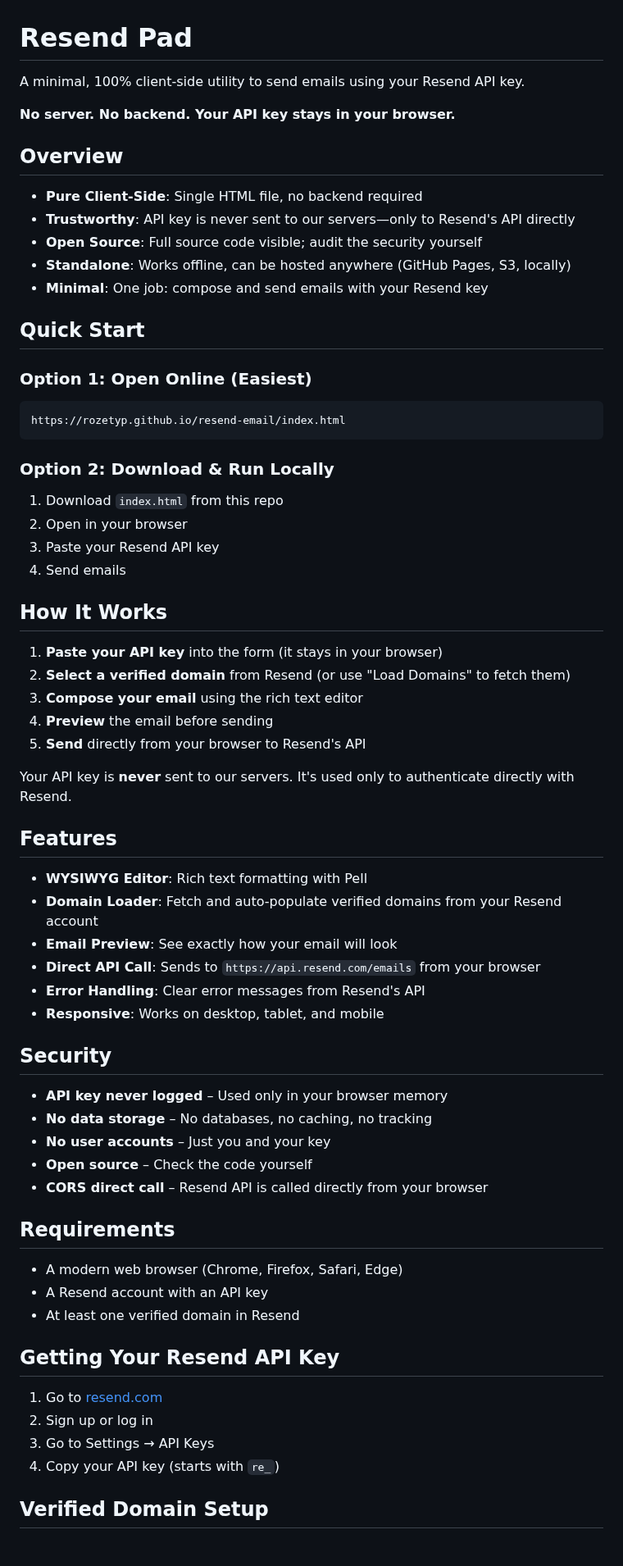
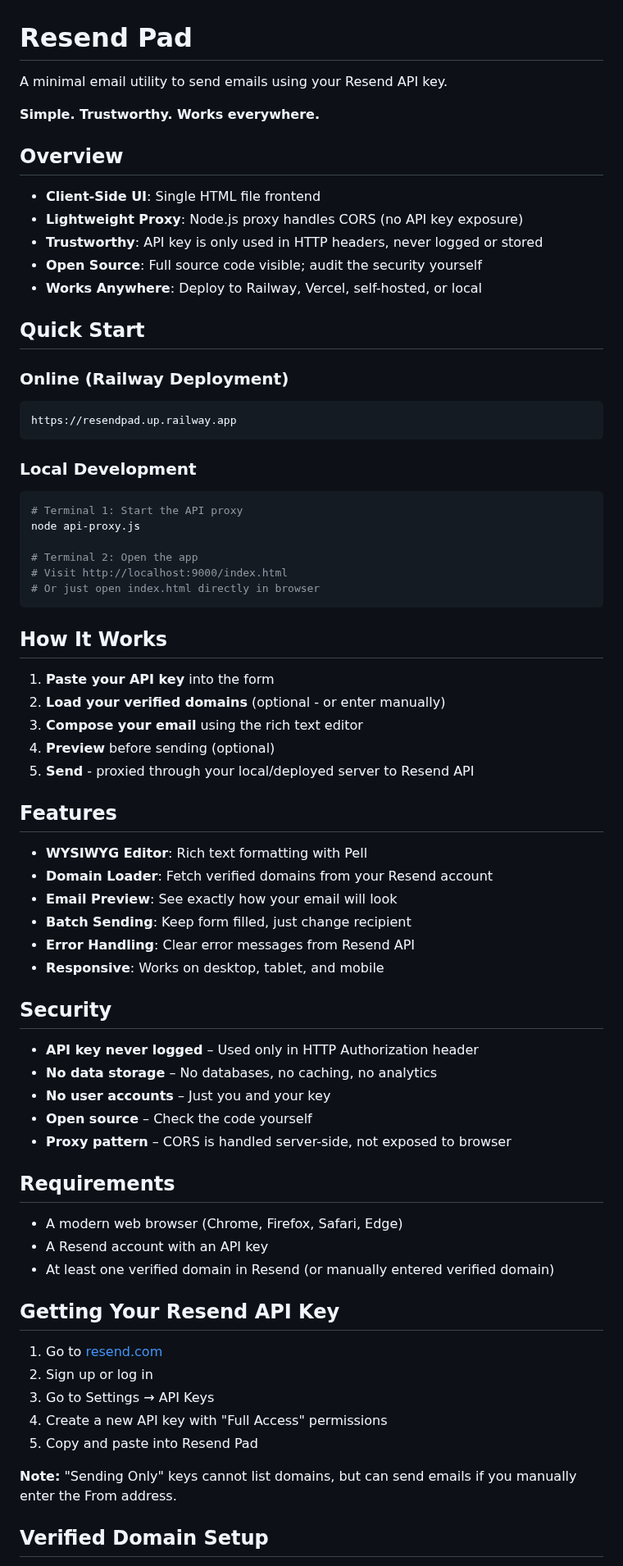
Before and after one commit to rozetyp/resend-email, a Markdown page: README.md, the part around one of its changes. Shown at 82% size. Drawn GitHub-style.

````diff
--- a/README.md
+++ b/README.md
@@ -1,69 +1,74 @@
 # Resend Pad
 
-A minimal, 100% client-side utility to send emails using your Resend API key.
+A minimal email utility to send emails using your Resend API key.
 
-**No server. No backend. Your API key stays in your browser.**
+**Simple. Trustworthy. Works everywhere.**
 
 ## Overview
 
-- **Pure Client-Side**: Single HTML file, no backend required
-- **Trustworthy**: API key is never sent to our servers—only to Resend's API directly
+- **Client-Side UI**: Single HTML file frontend
+- **Lightweight Proxy**: Node.js proxy handles CORS (no API key exposure)
+- **Trustworthy**: API key is only used in HTTP headers, never logged or stored
 - **Open Source**: Full source code visible; audit the security yourself
-- **Standalone**: Works offline, can be hosted anywhere (GitHub Pages, S3, locally)
-- **Minimal**: One job: compose and send emails with your Resend key
+- **Works Anywhere**: Deploy to Railway, Vercel, self-hosted, or local
 
 ## Quick Start
 
-### Option 1: Open Online (Easiest)
+### Online (Railway Deployment)
 ```
-https://rozetyp.github.io/resend-email/index.html
+https://resendpad.up.railway.app
 ```
 
-### Option 2: Download & Run Locally
-1. Download `index.html` from this repo
-2. Open in your browser
-3. Paste your Resend API key
-4. Send emails
+### Local Development
+```bash
+# Terminal 1: Start the API proxy
+node api-proxy.js
+
+# Terminal 2: Open the app
+# Visit http://localhost:9000/index.html
+# Or just open index.html directly in browser
+```
 
 ## How It Works
 
-1. **Paste your API key** into the form (it stays in your browser)
-2. **Select a verified domain** from Resend (or use "Load Domains" to fetch them)
+1. **Paste your API key** into the form
+2. **Load your verified domains** (optional - or enter manually)
 3. **Compose your email** using the rich text editor
-4. **Preview** the email before sending
-5. **Send** directly from your browser to Resend's API
-
-Your API key is **never** sent to our servers. It's used only to authenticate directly with Resend.
+4. **Preview** before sending (optional)
+5. **Send** - proxied through your local/deployed server to Resend API
 
 ## Features
 
 - **WYSIWYG Editor**: Rich text formatting with Pell
-- **Domain Loader**: Fetch and auto-populate verified domains from your Resend account
+- **Domain Loader**: Fetch verified domains from your Resend account
 - **Email Preview**: See exactly how your email will look
-- **Direct API Call**: Sends to `https://api.resend.com/emails` from your browser
-- **Error Handling**: Clear error messages from Resend's API
+- **Batch Sending**: Keep form filled, just change recipient
+- **Error Handling**: Clear error messages from Resend API
 - **Responsive**: Works on desktop, tablet, and mobile
 
 ## Security
 
-- **API key never logged** – Used only in your browser memory
-- **No data storage** – No databases, no caching, no tracking
+- **API key never logged** – Used only in HTTP Authorization header
+- **No data storage** – No databases, no caching, no analytics
 - **No user accounts** – Just you and your key
 - **Open source** – Check the code yourself
-- **CORS direct call** – Resend API is called directly from your browser
+- **Proxy pattern** – CORS is handled server-side, not exposed to browser
 
 ## Requirements
 
 - A modern web browser (Chrome, Firefox, Safari, Edge)
 - A Resend account with an API key
-- At least one verified domain in Resend
+- At least one verified domain in Resend (or manually entered verified domain)
 
 ## Getting Your Resend API Key
 
 1. Go to [resend.com](https://resend.com)
 2. Sign up or log in
 3. Go to Settings → API Keys
-4. Copy your API key (starts with `re_`)
+4. Create a new API key with "Full Access" permissions
+5. Copy and paste into Resend Pad
+
+**Note:** "Sending Only" keys cannot list domains, but can send emails if you manually enter the From address.
 
 ## Verified Domain Setup
 
````
Also changed, not shown: other parts of README.md (+76 -45 lines), ARCHITECTURE.md (+248 -242 lines).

----

» **Assignment**
In the data above, which lines include "directly"? Return those lines.

» **Answer for this exercise**
-- **Trustworthy**: API key is never sent to our servers—only to Resend's API directly
+# Or just open index.html directly in browser
-5. **Send** directly from your browser to Resend's API
-Your API key is **never** sent to our servers. It's used only to authenticate directly with Resend.
-- **CORS direct call** – Resend API is called directly from your browser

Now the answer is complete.